Dandi Wind

Yolk of the Golden Egg

Summer Lovers Unlimited

Miné Salkin

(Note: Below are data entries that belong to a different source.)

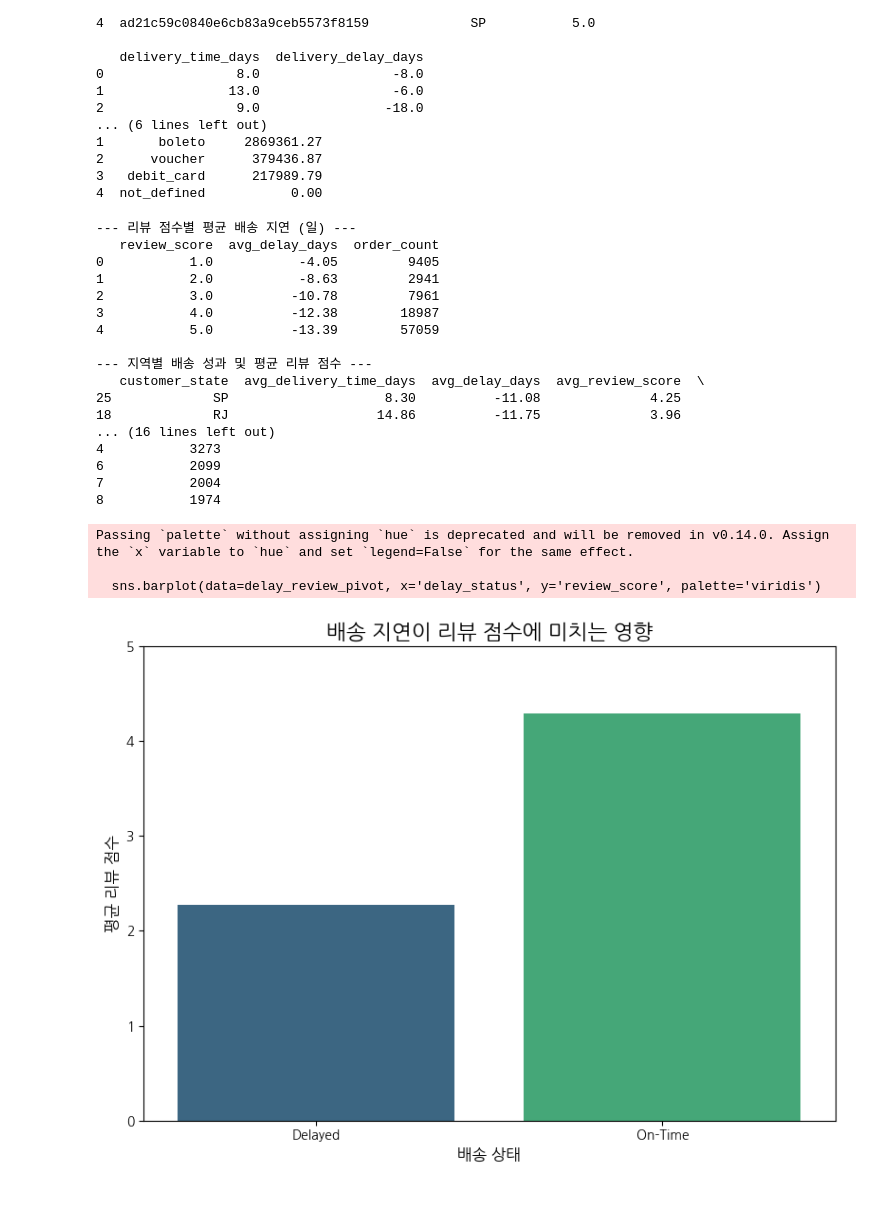
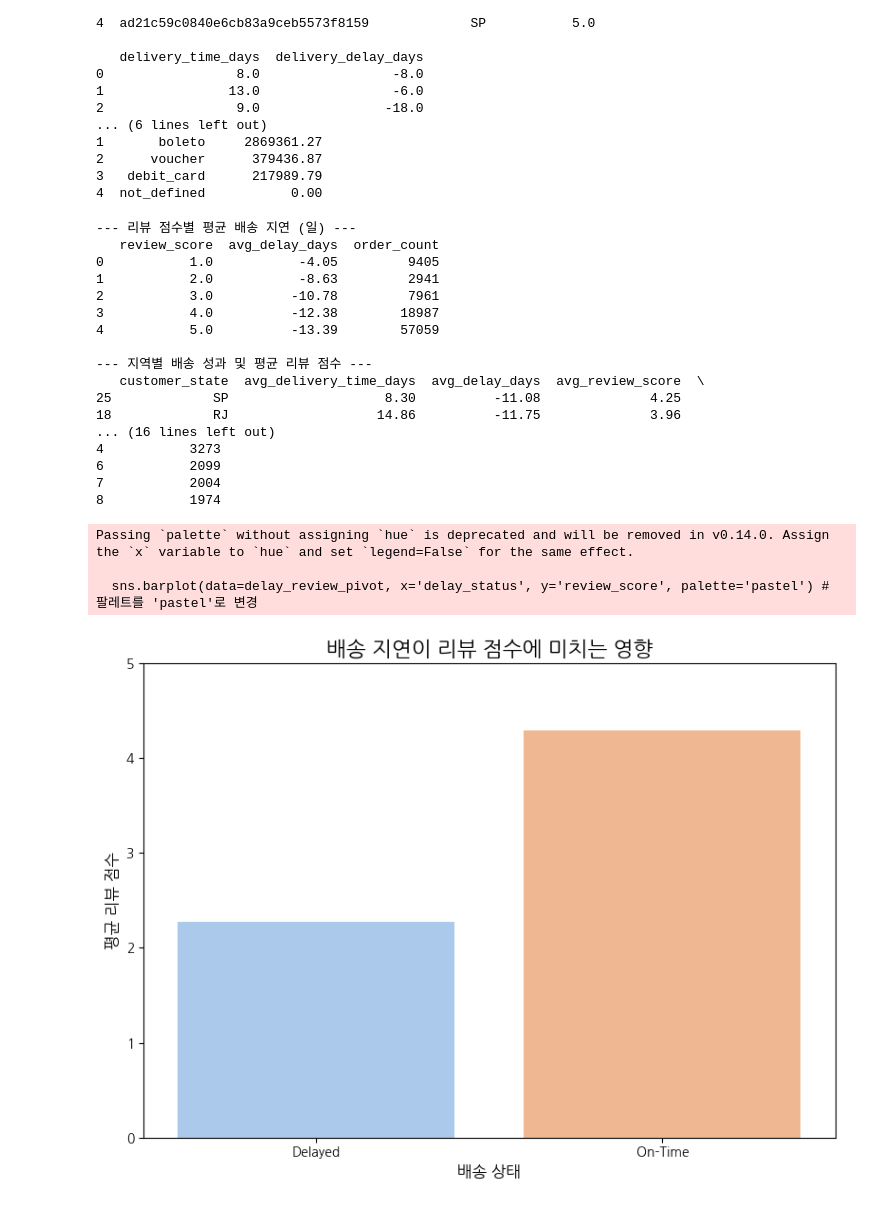
Before and after one commit to bse1120/pjt-data-analysis, a Jupyter notebook: test.ipynb, the cells around one changed output. Cells and saved outputs as stored; diff of their text form; code cells hidden in the pictures.

```diff
--- a/test.ipynb
+++ b/test.ipynb
@@ -36,18 +0,0 @@ df_final['order_purchase_timestamp'] = pd.to_datetime(df_final['order_purchase_t
-# %%
-import datetime as dt
-
-# 분석 기준 날짜 설정 (데이터셋의 가장 최근 날짜 이후)
-latest_date = df_final['order_purchase_timestamp'].max() + dt.timedelta(days=1)
-
-# 고객별 RFM 지표 계산
-rfm = df_final.groupby('customer_unique_id').agg({
-    'order_purchase_timestamp': lambda date: (latest_date - date.max()).days,
-    'order_id': 'count',
-    'price': 'sum'
-})
-
-rfm.columns = ['Recency', 'Frequency', 'Monetary']
-rfm = rfm.reset_index()
-
-print("--- RFM 지표 생성 결과 ---")
-print(rfm.head())
@@ -67,19 +0,0 @@ from matplotlib import font_manager
-# %%
-import matplotlib.pyplot as plt
-import seaborn as sns
-
-# Matplotlib이 인식하도록 폰트 경로 설정 (Windows의 경우)
-# Mac/Linux 사용자는 위에서 찾은 폰트 경로로 수정해야 합니다.
-plt.rc('font', family='NanumGothic')
-# 마이너스 부호 깨짐 방지
-plt.rc('axes', unicode_minus=False)
-
-# (이 부분에 그래프를 그리는 코드를 넣으세요)
-plt.figure(figsize=(8, 6))
-sns.barplot(data=delay_review_pivot, x='delay_status', y='review_score', palette='viridis')
-plt.title('배송 지연이 리뷰 점수에 미치는 영향', fontsize=16)
-plt.xlabel('배송 상태', fontsize=12)
-plt.ylabel('평균 리뷰 점수', fontsize=12)
-plt.ylim(0, 5)
-plt.tight_layout()
-plt.savefig('delay_impact_on_review.png')
@@ -766,35 +810,35 @@ try:
     delay_review_pivot = df_logistics.pivot_table(index='delay_status', values='review_score', aggfunc='mean').reset_index()
 
     plt.figure(figsize=(8, 6))
-    sns.barplot(data=delay_review_pivot, x='delay_status', y='review_score', palette='viridis')
+    sns.barplot(data=delay_review_pivot, x='delay_status', y='review_score', palette='pastel') # 팔레트를 'pastel'로 변경
     plt.title('배송 지연이 리뷰 점수에 미치는 영향', fontsize=16)
     plt.xlabel('배송 상태', fontsize=12)
     plt.ylabel('평균 리뷰 점수', fontsize=12)
     plt.ylim(0, 5)
     plt.tight_layout()
-    plt.savefig('delay_impact_on_review.png')
+    plt.savefig('delay_impact_on_review_pastel.png') # 파일 이름 변경
 
 except FileNotFoundError as e:
     print(f"Error: {e}. Please ensure the files are uploaded or generated correctly.")
 # %% [output]
 --- 리뷰 점수별 평균 배송 지연 (일) ---
    review_score  avg_delay_days  order_count
 0           1.0           -4.05         9405
 1           2.0           -8.63         2941
 2           3.0          -10.78         7961
 3           4.0          -12.38        18987
 4           5.0          -13.39        57059
 
 --- 지역별 배송 성과 및 평균 리뷰 점수 ---
    customer_state  avg_delivery_time_days  avg_delay_days  avg_review_score  \
 25             SP                    8.30          -11.08              4.25
 18             RJ                   14.86          -11.75              3.96
 ... (16 lines left out)
 4           3273
 6           2099
 7           2004
 8           1974
 Passing `palette` without assigning `hue` is deprecated and will be removed in v0.14.0. Assign the `x` variable to `hue` and set `legend=False` for the same effect.
 
-  sns.barplot(data=delay_review_pivot, x='delay_status', y='review_score', palette='viridis')
+  sns.barplot(data=delay_review_pivot, x='delay_status', y='review_score', palette='pastel') # 팔레트를 'pastel'로 변경
-[figure, old version]
+[figure, new version]
```
Also changed, not shown: parts of 13 cells of this notebook, 11 other files.
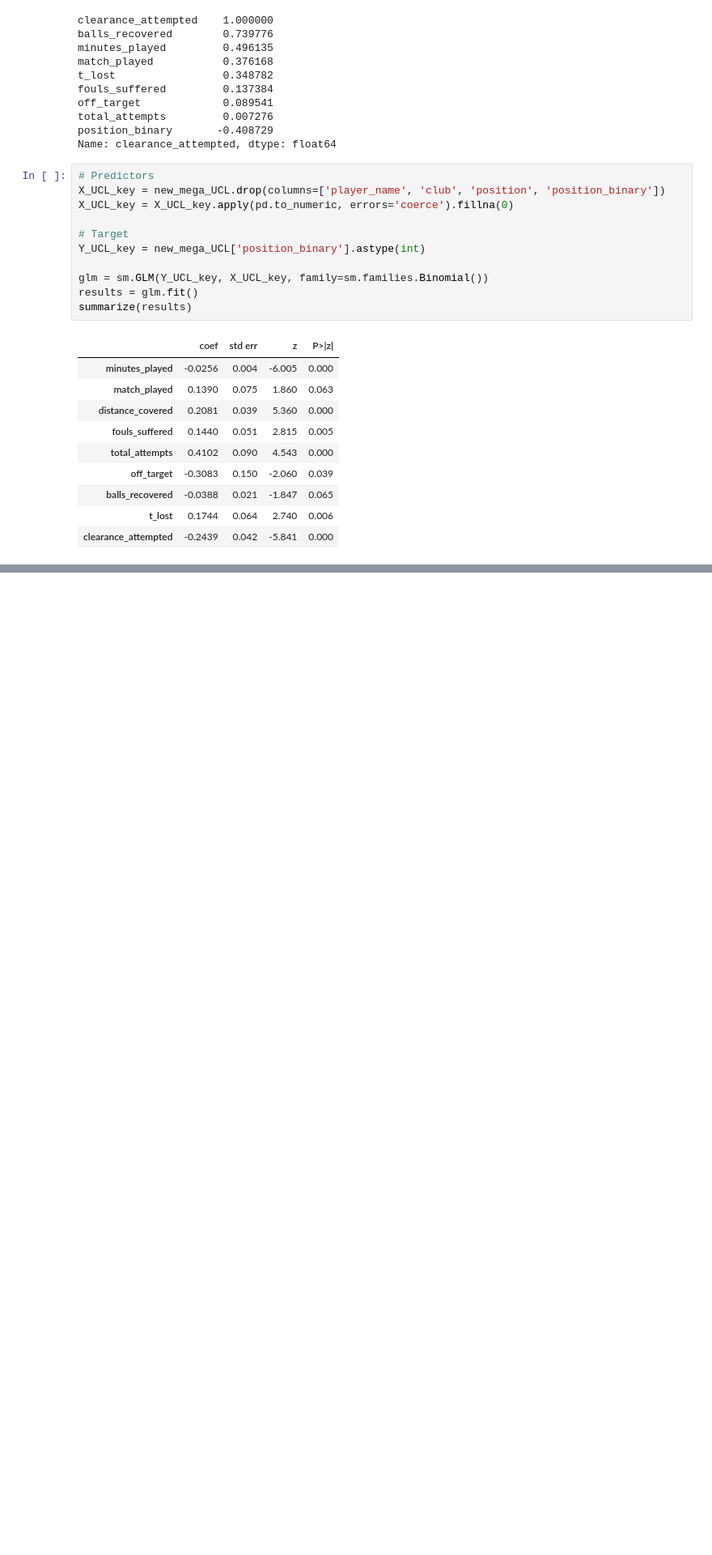
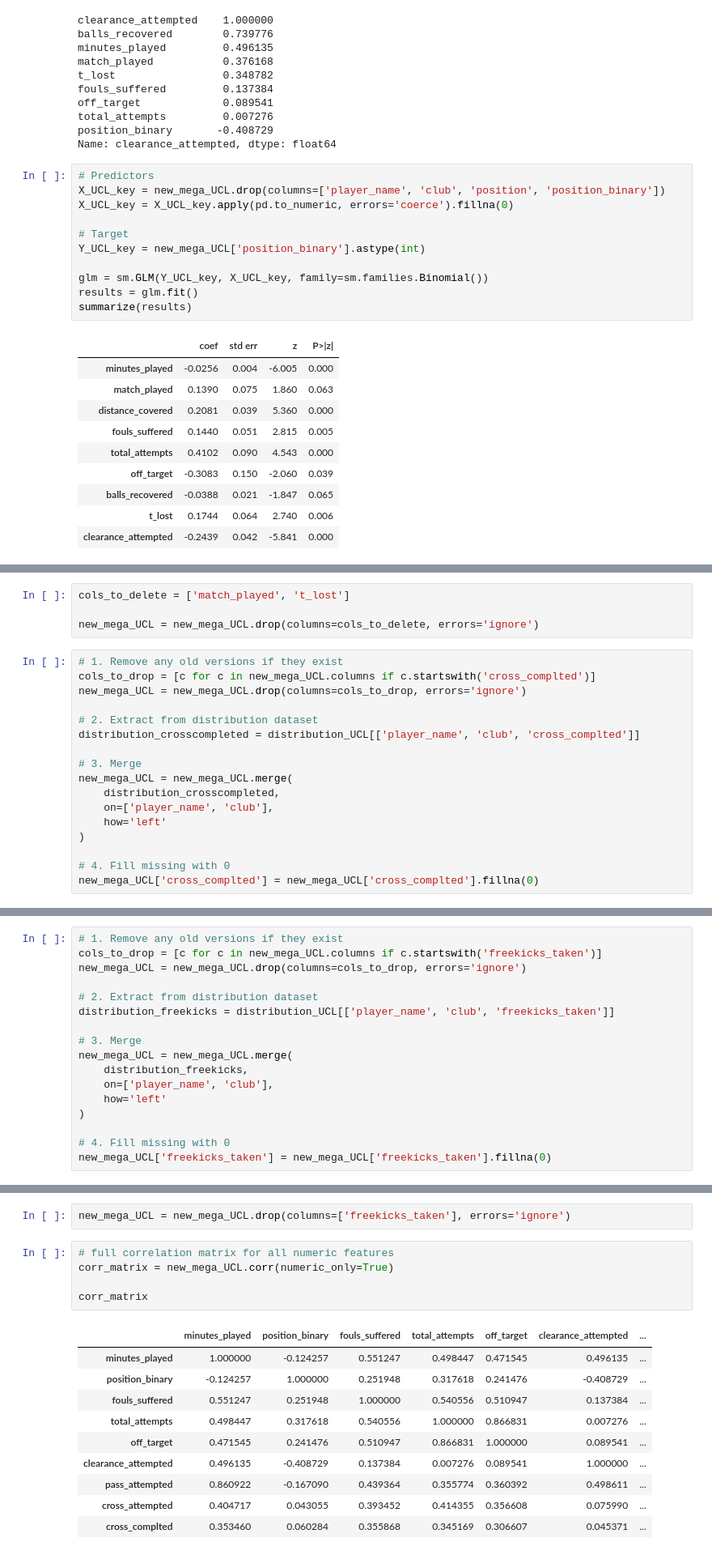
Before and after one commit to Kyle4646/CSE2600_finalproject, a Jupyter notebook: featureselect.ipynb, the cells around one changed output, grey strips where cells are left out. Shown at 81% size. Saved outputs shown, nothing was run; the diff lists cells and outputs as text; blank space fills up the shorter version.

```diff
--- a/featureselect.ipynb
+++ b/featureselect.ipynb
@@ -1379,0 +1742,21 @@ summarize(results)
+# %%
+cols_to_delete = ['match_played', 't_lost']
+
+new_mega_UCL = new_mega_UCL.drop(columns=cols_to_delete, errors='ignore')
+# %%
+# 1. Remove any old versions if they exist
+cols_to_drop = [c for c in new_mega_UCL.columns if c.startswith('cross_complted')]
+new_mega_UCL = new_mega_UCL.drop(columns=cols_to_drop, errors='ignore')
+
+# 2. Extract from distribution dataset
+distribution_crosscompleted = distribution_UCL[['player_name', 'club', 'cross_complted']]
+
+# 3. Merge
+new_mega_UCL = new_mega_UCL.merge(
+    distribution_crosscompleted,
+    on=['player_name', 'club'],
+    how='left'
+)
+
+# 4. Fill missing with 0
+new_mega_UCL['cross_complted'] = new_mega_UCL['cross_complted'].fillna(0)
@@ -1379,0 +1798,17 @@ summarize(results)
+# %%
+# 1. Remove any old versions if they exist
+cols_to_drop = [c for c in new_mega_UCL.columns if c.startswith('freekicks_taken')]
+new_mega_UCL = new_mega_UCL.drop(columns=cols_to_drop, errors='ignore')
+
+# 2. Extract from distribution dataset
+distribution_freekicks = distribution_UCL[['player_name', 'club', 'freekicks_taken']]
+
+# 3. Merge
+new_mega_UCL = new_mega_UCL.merge(
+    distribution_freekicks,
+    on=['player_name', 'club'],
+    how='left'
+)
+
+# 4. Fill missing with 0
+new_mega_UCL['freekicks_taken'] = new_mega_UCL['freekicks_taken'].fillna(0)
@@ -1379,0 +1852,18 @@ summarize(results)
+# %%
+new_mega_UCL = new_mega_UCL.drop(columns=['freekicks_taken'], errors='ignore')
+# %%
+# full correlation matrix for all numeric features
+corr_matrix = new_mega_UCL.corr(numeric_only=True)
+
+corr_matrix
+# %% [output]
+|  | minutes_played | position_binary | fouls_suffered | total_attempts | off_target | clearance_attempted | ... |
+| minutes_played | 1.000000 | -0.124257 | 0.551247 | 0.498447 | 0.471545 | 0.496135 | ... |
+| position_binary | -0.124257 | 1.000000 | 0.251948 | 0.317618 | 0.241476 | -0.408729 | ... |
+| fouls_suffered | 0.551247 | 0.251948 | 1.000000 | 0.540556 | 0.510947 | 0.137384 | ... |
+| total_attempts | 0.498447 | 0.317618 | 0.540556 | 1.000000 | 0.866831 | 0.007276 | ... |
+| off_target | 0.471545 | 0.241476 | 0.510947 | 0.866831 | 1.000000 | 0.089541 | ... |
+| clearance_attempted | 0.496135 | -0.408729 | 0.137384 | 0.007276 | 0.089541 | 1.000000 | ... |
+| pass_attempted | 0.860922 | -0.167090 | 0.439364 | 0.355774 | 0.360392 | 0.498611 | ... |
+| cross_attempted | 0.404717 | 0.043055 | 0.393452 | 0.414355 | 0.356608 | 0.075990 | ... |
+| cross_complted | 0.353460 | 0.060284 | 0.355868 | 0.345169 | 0.306607 | 0.045371 | ... |
```
Also changed, not shown: parts of 24 cells of this notebook.
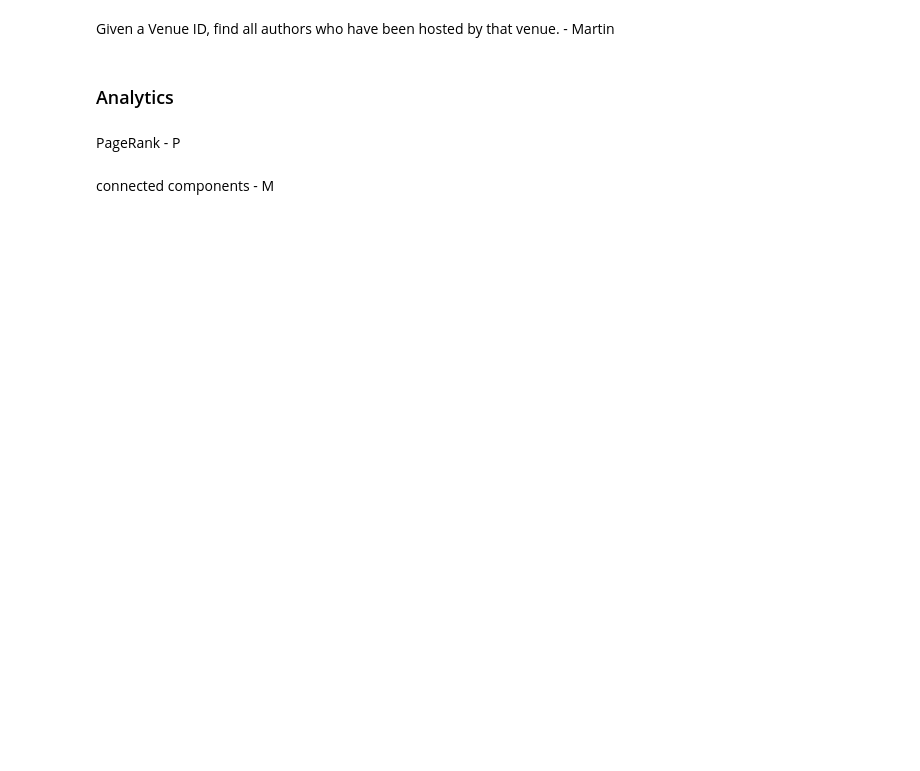
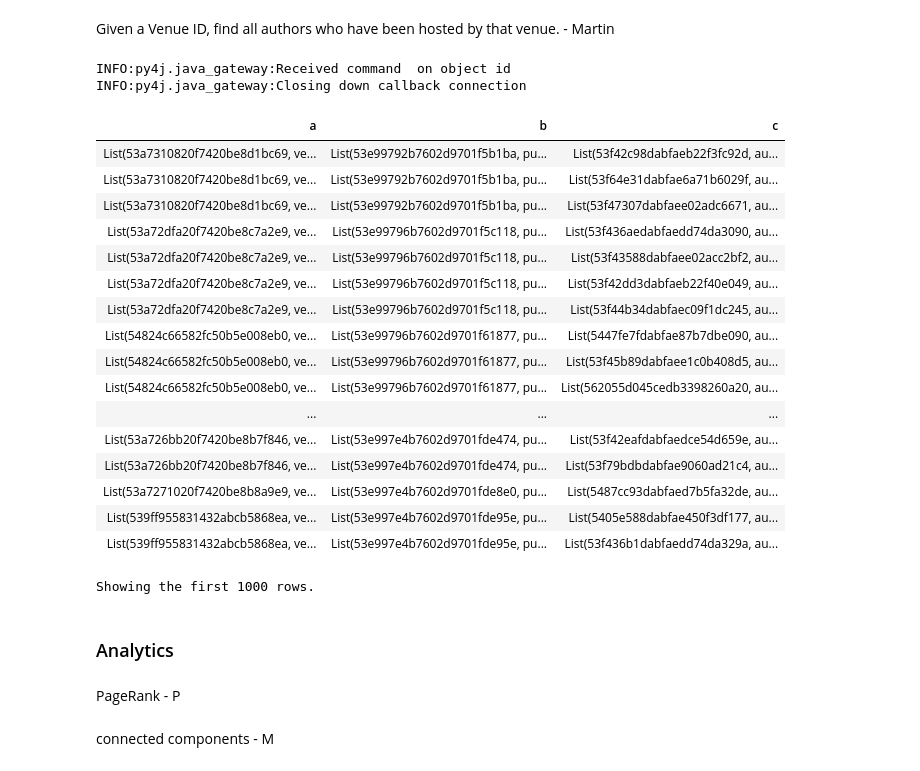
Before and after one commit to Martin-Msb/bdm-project-2, a Jupyter notebook: Knowledge Graph.ipynb, the cells around one changed output. Saved outputs shown, nothing was run; the diff lists cells and outputs as text; code cells hidden in the pictures; blank space fills up the shorter version.

```diff
--- a/Knowledge Graph.ipynb
+++ b/Knowledge Graph.ipynb
@@ -288,5 +345,34 @@ NameError: name '_graph' is not defined
 # %% [markdown]
 Given a Venue ID, find all authors who have been hosted by that venue. - Martin
+# %%
+hostedAuthor = (_graph.find('(a)-[e1]->(b); (c)-[e2]->(b)')
+                .select("a", "b", "c")
+                .where("a.id != c.id")
+                .where("a.Type = 'venue'")
+                .filter("c.Type = 'author'"))
+# %%
+display(hostedAuthor)
+# %% [output]
+INFO:py4j.java_gateway:Received command  on object id
+INFO:py4j.java_gateway:Closing down callback connection
+| a | b | c |
+| List(53a7310820f7420be8d1bc69, ve... | List(53e99792b7602d9701f5b1ba, pu... | List(53f42c98dabfaeb22f3fc92d, au... |
+| List(53a7310820f7420be8d1bc69, ve... | List(53e99792b7602d9701f5b1ba, pu... | List(53f64e31dabfae6a71b6029f, au... |
+| List(53a7310820f7420be8d1bc69, ve... | List(53e99792b7602d9701f5b1ba, pu... | List(53f47307dabfaee02adc6671, au... |
+| List(53a72dfa20f7420be8c7a2e9, ve... | List(53e99796b7602d9701f5c118, pu... | List(53f436aedabfaedd74da3090, au... |
+| List(53a72dfa20f7420be8c7a2e9, ve... | List(53e99796b7602d9701f5c118, pu... | List(53f43588dabfaee02acc2bf2, au... |
+| List(53a72dfa20f7420be8c7a2e9, ve... | List(53e99796b7602d9701f5c118, pu... | List(53f42dd3dabfaeb22f40e049, au... |
+| List(53a72dfa20f7420be8c7a2e9, ve... | List(53e99796b7602d9701f5c118, pu... | List(53f44b34dabfaec09f1dc245, au... |
+| List(54824c66582fc50b5e008eb0, ve... | List(53e99796b7602d9701f61877, pu... | List(5447fe7fdabfae87b7dbe090, au... |
+| List(54824c66582fc50b5e008eb0, ve... | List(53e99796b7602d9701f61877, pu... | List(53f45b89dabfaee1c0b408d5, au... |
+| List(54824c66582fc50b5e008eb0, ve... | List(53e99796b7602d9701f61877, pu... | List(562055d045cedb3398260a20, au... |
+| ... | ... | ... |
+| List(53a726bb20f7420be8b7f846, ve... | List(53e997e4b7602d9701fde474, pu... | List(53f42eafdabfaedce54d659e, au... |
+| List(53a726bb20f7420be8b7f846, ve... | List(53e997e4b7602d9701fde474, pu... | List(53f79bdbdabfae9060ad21c4, au... |
+| List(53a7271020f7420be8b8a9e9, ve... | List(53e997e4b7602d9701fde8e0, pu... | List(5487cc93dabfaed7b5fa32de, au... |
+| List(539ff955831432abcb5868ea, ve... | List(53e997e4b7602d9701fde95e, pu... | List(5405e588dabfae450f3df177, au... |
+| List(539ff955831432abcb5868ea, ve... | List(53e997e4b7602d9701fde95e, pu... | List(53f436b1dabfaedd74da329a, au... |
+Showing the first 1000 rows.
 # %% [markdown]
 ### Analytics
 # %% [markdown]
```
Also changed, not shown: parts of 23 cells of this notebook.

Dandi Wind’s new album, Yolk of the Golden Egg is a sonic journey that challenges every spectrum of electronica. The album is caught somewhere between a surreal utopic musical vision, and something that could only have been spawned from a ritualistic love orgy between Kate Bush, Björk and Aphex Twin’s Richard D. James. The record shows no weaknesses. It opens with “The Battle of Verdun,” aptly catching the industrial bustle of its Quebec recording locale, and moves through a futuristic, cacophonic scene of torture. Raw, edgy and highly textured, the sounds take detours through the complexity of the psyche in a way that could be likened to the spiritual despair and disillusionment of Trent Reznor, but with more emphasis on a clear articulation of ugliness. Never failing to surprise, the song “Johatsu” sounds like a late ‘80s dancercise tape, while suggesting that we should all “surrender to the machine.” The album climaxes with the final track entitled “Dance of the Paralytic,” whose bass-rich beat is juxtaposed with an ineffable wet thumping noise that brings amniotic fluid to mind. Though overtly corporeal, the album is also introspective, as it quotes Dostoevsky and the parable of the old dreamer rummaging through his dreams in vain. While its message is not always accessible, Yolk is a worthwhile musical venture for those who want something a little more violent in spirit.